EXERCISE MATERIALS>

• • •

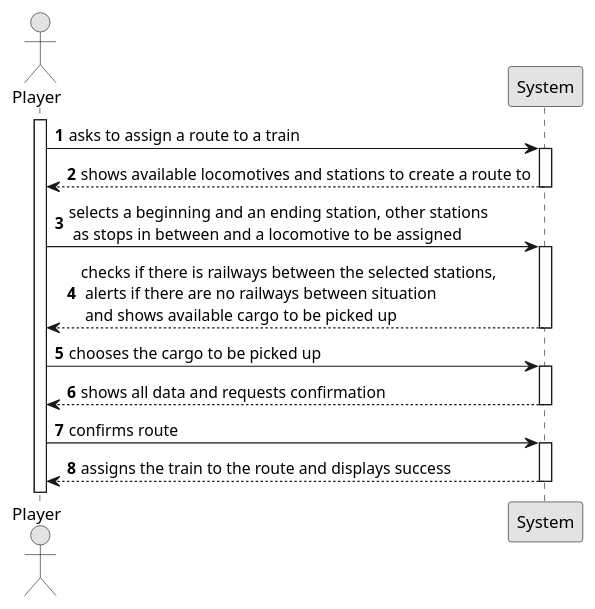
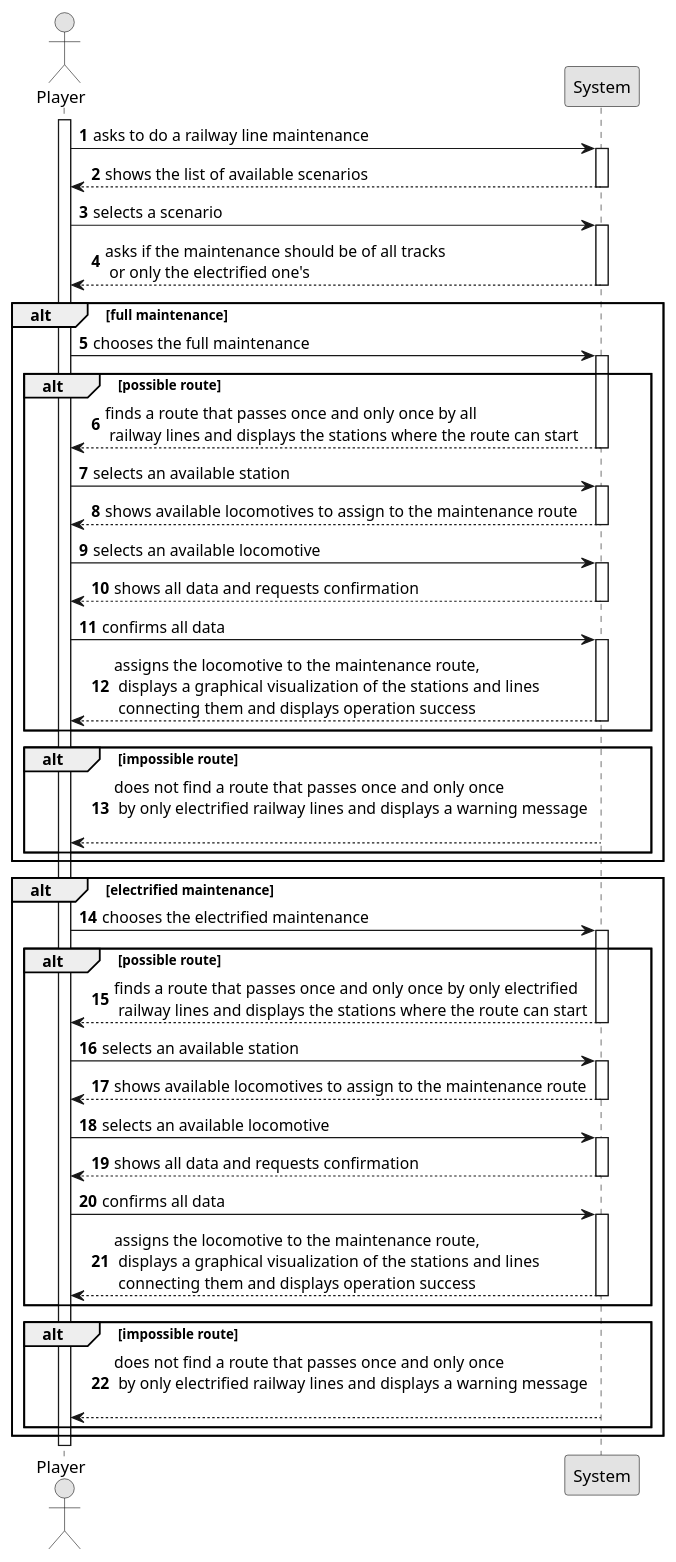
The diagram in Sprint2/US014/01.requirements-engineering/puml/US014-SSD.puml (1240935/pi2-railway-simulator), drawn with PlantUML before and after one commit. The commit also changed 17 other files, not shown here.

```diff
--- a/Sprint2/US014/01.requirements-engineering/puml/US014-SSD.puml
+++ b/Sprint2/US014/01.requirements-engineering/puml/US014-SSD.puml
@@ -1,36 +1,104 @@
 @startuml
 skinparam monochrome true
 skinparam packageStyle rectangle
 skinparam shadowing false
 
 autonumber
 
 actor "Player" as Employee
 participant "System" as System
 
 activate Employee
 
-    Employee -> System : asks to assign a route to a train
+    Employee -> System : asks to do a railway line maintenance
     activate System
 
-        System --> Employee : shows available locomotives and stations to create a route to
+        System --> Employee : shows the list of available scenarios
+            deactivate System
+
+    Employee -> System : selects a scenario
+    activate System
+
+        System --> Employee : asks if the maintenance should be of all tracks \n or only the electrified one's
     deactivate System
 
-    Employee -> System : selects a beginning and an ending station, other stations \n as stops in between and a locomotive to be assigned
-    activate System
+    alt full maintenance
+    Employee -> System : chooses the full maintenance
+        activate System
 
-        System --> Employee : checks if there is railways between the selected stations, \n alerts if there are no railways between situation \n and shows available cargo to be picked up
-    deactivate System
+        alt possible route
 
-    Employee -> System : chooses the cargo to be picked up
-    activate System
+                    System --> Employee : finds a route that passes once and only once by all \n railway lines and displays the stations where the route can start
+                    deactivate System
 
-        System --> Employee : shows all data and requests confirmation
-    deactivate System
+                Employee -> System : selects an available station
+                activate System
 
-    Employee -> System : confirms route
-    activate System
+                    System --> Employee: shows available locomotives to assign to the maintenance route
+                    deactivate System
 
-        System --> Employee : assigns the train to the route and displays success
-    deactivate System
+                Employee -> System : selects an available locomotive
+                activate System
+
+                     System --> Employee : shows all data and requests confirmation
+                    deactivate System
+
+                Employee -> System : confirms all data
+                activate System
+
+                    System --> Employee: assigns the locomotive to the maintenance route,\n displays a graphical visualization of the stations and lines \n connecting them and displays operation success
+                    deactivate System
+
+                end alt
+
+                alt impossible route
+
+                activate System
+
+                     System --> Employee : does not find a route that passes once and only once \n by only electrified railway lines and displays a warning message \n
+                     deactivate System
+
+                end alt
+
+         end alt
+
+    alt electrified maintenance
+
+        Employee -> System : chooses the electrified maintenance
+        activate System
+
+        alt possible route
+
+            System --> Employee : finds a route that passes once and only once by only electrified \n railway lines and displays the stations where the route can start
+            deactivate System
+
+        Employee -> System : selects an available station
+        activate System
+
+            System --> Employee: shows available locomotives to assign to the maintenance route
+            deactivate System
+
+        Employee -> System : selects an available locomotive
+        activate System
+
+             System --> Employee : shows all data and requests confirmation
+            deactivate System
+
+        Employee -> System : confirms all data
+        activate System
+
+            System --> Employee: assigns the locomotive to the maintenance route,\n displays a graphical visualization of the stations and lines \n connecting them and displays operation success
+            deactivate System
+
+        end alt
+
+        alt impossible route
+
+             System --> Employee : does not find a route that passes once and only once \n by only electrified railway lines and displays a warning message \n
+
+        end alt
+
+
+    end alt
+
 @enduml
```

• • •

PROBLEM>
Apart from the pictures, set down all the entries above exactly.

SOLVED PROBLEM>
The diagram in Sprint2/US014/01.requirements-engineering/puml/US014-SSD.puml (1240935/pi2-railway-simulator), drawn with PlantUML before and after one commit. The commit also changed 17 other files, not shown here.

```diff
--- a/Sprint2/US014/01.requirements-engineering/puml/US014-SSD.puml
+++ b/Sprint2/US014/01.requirements-engineering/puml/US014-SSD.puml
@@ -1,36 +1,104 @@
 @startuml
 skinparam monochrome true
 skinparam packageStyle rectangle
 skinparam shadowing false
 
 autonumber
 
 actor "Player" as Employee
 participant "System" as System
 
 activate Employee
 
-    Employee -> System : asks to assign a route to a train
+    Employee -> System : asks to do a railway line maintenance
     activate System
 
-        System --> Employee : shows available locomotives and stations to create a route to
+        System --> Employee : shows the list of available scenarios
+            deactivate System
+
+    Employee -> System : selects a scenario
+    activate System
+
+        System --> Employee : asks if the maintenance should be of all tracks \n or only the electrified one's
     deactivate System
 
-    Employee -> System : selects a beginning and an ending station, other stations \n as stops in between and a locomotive to be assigned
-    activate System
+    alt full maintenance
+    Employee -> System : chooses the full maintenance
+        activate System
 
-        System --> Employee : checks if there is railways between the selected stations, \n alerts if there are no railways between situation \n and shows available cargo to be picked up
-    deactivate System
+        alt possible route
 
-    Employee -> System : chooses the cargo to be picked up
-    activate System
+                    System --> Employee : finds a route that passes once and only once by all \n railway lines and displays the stations where the route can start
+                    deactivate System
 
-        System --> Employee : shows all data and requests confirmation
-    deactivate System
+                Employee -> System : selects an available station
+                activate System
 
-    Employee -> System : confirms route
-    activate System
+                    System --> Employee: shows available locomotives to assign to the maintenance route
+                    deactivate System
 
-        System --> Employee : assigns the train to the route and displays success
-    deactivate System
+                Employee -> System : selects an available locomotive
+                activate System
+
+                     System --> Employee : shows all data and requests confirmation
+                    deactivate System
+
+                Employee -> System : confirms all data
+                activate System
+
+                    System --> Employee: assigns the locomotive to the maintenance route,\n displays a graphical visualization of the stations and lines \n connecting them and displays operation success
+                    deactivate System
+
+                end alt
+
+                alt impossible route
+
+                activate System
+
+                     System --> Employee : does not find a route that passes once and only once \n by only electrified railway lines and displays a warning message \n
+                     deactivate System
+
+                end alt
+
+         end alt
+
+    alt electrified maintenance
+
+        Employee -> System : chooses the electrified maintenance
+        activate System
+
+        alt possible route
+
+            System --> Employee : finds a route that passes once and only once by only electrified \n railway lines and displays the stations where the route can start
+            deactivate System
+
+        Employee -> System : selects an available station
+        activate System
+
+            System --> Employee: shows available locomotives to assign to the maintenance route
+            deactivate System
+
+        Employee -> System : selects an available locomotive
+        activate System
+
+             System --> Employee : shows all data and requests confirmation
+            deactivate System
+
+        Employee -> System : confirms all data
+        activate System
+
+            System --> Employee: assigns the locomotive to the maintenance route,\n displays a graphical visualization of the stations and lines \n connecting them and displays operation success
+            deactivate System
+
+        end alt
+
+        alt impossible route
+
+             System --> Employee : does not find a route that passes once and only once \n by only electrified railway lines and displays a warning message \n
+
+        end alt
+
+
+    end alt
+
 @enduml
```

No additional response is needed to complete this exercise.